▶ Task requirements
Start with the first line of the material. Repeat each line exactly through the one that contains "and Gazebo version".
** Recorded data follows **
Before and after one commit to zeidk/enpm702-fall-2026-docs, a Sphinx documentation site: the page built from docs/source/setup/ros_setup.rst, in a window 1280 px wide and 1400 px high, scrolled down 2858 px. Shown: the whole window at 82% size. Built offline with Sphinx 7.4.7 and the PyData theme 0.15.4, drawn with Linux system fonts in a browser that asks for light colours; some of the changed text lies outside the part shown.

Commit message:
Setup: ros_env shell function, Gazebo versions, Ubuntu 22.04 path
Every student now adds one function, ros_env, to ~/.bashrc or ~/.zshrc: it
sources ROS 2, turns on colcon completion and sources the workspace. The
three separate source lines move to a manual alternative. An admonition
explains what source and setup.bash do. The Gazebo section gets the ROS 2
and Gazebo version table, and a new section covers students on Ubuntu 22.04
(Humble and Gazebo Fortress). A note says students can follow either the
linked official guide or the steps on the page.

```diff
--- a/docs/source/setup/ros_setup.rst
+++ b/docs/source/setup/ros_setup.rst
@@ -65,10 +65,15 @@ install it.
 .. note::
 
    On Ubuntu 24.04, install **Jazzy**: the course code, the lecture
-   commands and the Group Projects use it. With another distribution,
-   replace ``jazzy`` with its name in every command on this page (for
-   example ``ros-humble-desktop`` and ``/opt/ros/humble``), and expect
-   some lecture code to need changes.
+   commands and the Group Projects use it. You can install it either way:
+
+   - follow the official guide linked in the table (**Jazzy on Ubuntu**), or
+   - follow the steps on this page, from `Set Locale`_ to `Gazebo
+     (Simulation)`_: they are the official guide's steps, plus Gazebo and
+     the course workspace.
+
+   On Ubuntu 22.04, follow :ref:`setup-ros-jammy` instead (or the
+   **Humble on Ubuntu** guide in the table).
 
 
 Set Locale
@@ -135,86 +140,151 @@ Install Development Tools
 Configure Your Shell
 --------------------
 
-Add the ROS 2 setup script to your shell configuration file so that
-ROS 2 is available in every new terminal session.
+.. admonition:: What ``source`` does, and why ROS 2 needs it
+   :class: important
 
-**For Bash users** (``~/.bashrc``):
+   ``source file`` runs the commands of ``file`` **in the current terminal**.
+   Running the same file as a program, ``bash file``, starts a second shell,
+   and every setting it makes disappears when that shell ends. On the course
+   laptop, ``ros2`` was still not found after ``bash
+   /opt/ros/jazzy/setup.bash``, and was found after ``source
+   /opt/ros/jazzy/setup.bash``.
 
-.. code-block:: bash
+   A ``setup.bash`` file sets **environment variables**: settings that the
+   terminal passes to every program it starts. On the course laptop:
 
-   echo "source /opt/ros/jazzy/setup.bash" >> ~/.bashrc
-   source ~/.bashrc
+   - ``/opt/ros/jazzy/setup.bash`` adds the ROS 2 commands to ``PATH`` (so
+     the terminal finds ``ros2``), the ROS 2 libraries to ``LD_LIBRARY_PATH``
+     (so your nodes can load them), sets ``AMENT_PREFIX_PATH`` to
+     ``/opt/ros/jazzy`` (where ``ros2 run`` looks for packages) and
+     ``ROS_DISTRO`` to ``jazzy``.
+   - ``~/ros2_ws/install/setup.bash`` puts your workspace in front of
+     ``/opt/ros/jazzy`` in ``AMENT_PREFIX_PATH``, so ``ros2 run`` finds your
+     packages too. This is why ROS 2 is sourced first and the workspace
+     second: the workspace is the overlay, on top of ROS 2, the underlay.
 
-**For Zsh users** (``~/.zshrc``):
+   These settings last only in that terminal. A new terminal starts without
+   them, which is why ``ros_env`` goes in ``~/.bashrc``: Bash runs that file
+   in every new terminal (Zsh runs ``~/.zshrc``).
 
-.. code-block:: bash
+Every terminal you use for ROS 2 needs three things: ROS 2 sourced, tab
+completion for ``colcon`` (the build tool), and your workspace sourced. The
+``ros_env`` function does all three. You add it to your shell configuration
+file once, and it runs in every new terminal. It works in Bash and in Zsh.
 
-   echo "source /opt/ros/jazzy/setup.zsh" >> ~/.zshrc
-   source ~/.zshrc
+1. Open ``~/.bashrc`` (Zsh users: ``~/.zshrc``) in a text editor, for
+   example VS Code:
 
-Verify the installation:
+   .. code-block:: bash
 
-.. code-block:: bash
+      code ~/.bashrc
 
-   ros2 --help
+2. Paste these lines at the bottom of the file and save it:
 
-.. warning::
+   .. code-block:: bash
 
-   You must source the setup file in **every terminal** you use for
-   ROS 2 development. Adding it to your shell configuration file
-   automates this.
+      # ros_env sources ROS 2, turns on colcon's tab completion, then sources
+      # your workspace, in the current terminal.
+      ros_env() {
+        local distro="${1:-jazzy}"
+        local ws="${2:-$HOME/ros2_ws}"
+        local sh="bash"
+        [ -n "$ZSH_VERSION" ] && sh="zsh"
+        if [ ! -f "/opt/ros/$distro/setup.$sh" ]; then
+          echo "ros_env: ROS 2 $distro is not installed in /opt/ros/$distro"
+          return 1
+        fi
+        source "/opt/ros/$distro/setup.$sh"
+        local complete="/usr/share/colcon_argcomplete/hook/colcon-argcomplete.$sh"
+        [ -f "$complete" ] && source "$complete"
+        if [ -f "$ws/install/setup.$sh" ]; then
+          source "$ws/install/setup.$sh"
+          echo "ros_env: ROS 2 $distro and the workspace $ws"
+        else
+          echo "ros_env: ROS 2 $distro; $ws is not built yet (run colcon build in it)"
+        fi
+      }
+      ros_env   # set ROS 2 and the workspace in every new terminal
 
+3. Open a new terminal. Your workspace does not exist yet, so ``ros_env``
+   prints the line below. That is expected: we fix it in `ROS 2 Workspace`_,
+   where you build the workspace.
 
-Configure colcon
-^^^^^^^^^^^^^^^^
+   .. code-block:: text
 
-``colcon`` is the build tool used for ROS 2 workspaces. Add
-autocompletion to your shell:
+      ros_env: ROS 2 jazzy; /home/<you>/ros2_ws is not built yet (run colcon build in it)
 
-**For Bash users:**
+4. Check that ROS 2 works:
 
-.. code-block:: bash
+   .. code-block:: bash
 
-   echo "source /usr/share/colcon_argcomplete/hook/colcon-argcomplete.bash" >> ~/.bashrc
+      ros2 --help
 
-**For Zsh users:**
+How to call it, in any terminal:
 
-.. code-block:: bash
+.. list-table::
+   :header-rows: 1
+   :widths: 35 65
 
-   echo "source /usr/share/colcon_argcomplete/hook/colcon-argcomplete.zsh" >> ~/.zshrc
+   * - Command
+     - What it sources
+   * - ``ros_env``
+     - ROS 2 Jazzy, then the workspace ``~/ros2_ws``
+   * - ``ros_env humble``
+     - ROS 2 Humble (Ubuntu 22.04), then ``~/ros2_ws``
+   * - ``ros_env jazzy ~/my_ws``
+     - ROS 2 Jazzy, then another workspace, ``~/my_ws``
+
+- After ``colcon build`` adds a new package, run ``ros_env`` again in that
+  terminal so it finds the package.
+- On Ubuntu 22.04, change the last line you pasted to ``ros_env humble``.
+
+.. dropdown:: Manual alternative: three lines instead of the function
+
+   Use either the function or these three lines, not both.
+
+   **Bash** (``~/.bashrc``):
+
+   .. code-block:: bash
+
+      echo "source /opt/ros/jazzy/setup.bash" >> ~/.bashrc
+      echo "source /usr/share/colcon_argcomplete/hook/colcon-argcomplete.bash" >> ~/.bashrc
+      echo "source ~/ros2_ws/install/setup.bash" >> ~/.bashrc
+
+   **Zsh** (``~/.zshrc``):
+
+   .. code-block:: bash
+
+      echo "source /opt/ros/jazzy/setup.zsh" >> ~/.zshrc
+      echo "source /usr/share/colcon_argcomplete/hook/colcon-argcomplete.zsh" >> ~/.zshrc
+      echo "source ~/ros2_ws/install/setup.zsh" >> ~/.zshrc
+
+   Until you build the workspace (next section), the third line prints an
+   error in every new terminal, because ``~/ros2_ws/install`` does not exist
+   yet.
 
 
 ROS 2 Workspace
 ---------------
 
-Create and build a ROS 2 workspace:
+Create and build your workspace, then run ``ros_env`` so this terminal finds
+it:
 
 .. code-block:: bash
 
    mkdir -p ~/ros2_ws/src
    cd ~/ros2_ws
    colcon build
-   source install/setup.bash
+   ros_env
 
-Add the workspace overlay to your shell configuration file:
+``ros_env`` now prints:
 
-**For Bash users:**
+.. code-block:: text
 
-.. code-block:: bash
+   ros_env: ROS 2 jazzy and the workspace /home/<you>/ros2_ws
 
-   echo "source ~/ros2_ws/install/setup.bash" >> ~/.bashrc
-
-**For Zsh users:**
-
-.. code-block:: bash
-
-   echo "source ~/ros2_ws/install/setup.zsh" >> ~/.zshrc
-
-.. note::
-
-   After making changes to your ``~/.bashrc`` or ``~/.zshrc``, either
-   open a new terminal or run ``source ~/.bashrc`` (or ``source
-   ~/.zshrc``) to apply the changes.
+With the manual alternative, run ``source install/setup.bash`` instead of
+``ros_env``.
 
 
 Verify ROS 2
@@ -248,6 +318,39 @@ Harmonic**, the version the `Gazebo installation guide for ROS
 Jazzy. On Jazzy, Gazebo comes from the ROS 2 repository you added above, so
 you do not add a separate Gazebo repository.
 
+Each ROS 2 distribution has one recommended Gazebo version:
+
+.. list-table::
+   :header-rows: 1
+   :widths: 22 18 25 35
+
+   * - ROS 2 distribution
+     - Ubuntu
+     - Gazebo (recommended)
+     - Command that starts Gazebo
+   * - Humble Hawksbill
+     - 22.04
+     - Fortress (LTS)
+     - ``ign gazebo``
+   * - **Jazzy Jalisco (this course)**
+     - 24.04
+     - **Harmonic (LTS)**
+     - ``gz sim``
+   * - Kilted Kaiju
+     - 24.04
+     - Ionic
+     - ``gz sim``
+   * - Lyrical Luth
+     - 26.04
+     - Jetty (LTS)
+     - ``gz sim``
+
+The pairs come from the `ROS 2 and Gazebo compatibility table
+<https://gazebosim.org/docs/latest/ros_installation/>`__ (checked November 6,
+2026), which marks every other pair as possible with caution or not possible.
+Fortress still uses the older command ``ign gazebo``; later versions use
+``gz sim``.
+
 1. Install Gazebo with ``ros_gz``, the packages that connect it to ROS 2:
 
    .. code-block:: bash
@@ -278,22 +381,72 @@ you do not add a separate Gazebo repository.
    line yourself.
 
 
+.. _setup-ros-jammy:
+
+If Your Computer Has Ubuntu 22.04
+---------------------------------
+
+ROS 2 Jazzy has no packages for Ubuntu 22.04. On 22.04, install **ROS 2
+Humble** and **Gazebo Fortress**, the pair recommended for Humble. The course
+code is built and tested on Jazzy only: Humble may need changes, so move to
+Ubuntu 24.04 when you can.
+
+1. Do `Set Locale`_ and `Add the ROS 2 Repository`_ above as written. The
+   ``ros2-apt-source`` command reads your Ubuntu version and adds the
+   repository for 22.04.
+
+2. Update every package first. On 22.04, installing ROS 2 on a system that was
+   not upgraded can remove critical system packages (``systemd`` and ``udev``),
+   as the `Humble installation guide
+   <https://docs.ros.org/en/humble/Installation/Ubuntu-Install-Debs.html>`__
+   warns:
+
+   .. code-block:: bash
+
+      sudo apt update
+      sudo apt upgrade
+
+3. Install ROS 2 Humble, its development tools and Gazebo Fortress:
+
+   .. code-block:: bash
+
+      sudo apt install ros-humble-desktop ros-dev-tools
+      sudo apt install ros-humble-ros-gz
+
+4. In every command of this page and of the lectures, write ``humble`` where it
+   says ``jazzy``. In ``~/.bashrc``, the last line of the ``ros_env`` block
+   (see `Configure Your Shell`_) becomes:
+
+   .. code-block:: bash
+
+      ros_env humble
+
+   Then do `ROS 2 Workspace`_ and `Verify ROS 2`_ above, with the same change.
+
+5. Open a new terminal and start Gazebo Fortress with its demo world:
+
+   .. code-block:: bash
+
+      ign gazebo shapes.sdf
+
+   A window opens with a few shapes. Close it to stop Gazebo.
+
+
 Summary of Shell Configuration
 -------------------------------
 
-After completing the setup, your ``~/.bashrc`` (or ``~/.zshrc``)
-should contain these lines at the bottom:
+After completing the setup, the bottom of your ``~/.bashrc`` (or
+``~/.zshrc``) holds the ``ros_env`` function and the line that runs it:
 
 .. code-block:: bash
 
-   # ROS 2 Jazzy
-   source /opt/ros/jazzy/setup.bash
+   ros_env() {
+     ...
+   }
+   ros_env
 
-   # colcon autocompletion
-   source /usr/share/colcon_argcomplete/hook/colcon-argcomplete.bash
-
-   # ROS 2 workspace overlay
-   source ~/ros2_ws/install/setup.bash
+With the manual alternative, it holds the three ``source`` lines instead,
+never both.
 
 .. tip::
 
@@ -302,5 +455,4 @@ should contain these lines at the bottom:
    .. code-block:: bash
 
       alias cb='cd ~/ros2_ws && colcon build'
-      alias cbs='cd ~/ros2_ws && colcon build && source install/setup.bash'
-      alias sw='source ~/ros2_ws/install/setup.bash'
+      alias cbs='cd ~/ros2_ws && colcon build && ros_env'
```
** End of Recorded data **
▶ Answer box
Before and after one commit to zeidk/enpm702-fall-2026-docs, a Sphinx documentation site: the page built from docs/source/setup/ros_setup.rst, in a window 1280 px wide and 1400 px high, scrolled down 2858 px. Shown: the whole window at 82% size. Built offline with Sphinx 7.4.7 and the PyData theme 0.15.4, drawn with Linux system fonts in a browser that asks for light colours; some of the changed text lies outside the part shown.

Commit message:
Setup: ros_env shell function, Gazebo versions, Ubuntu 22.04 path
Every student now adds one function, ros_env, to ~/.bashrc or ~/.zshrc: it
sources ROS 2, turns on colcon completion and sources the workspace. The
three separate source lines move to a manual alternative. An admonition
explains what source and setup.bash do. The Gazebo section gets the ROS 2
and Gazebo version table, and a new section covers students on Ubuntu 22.04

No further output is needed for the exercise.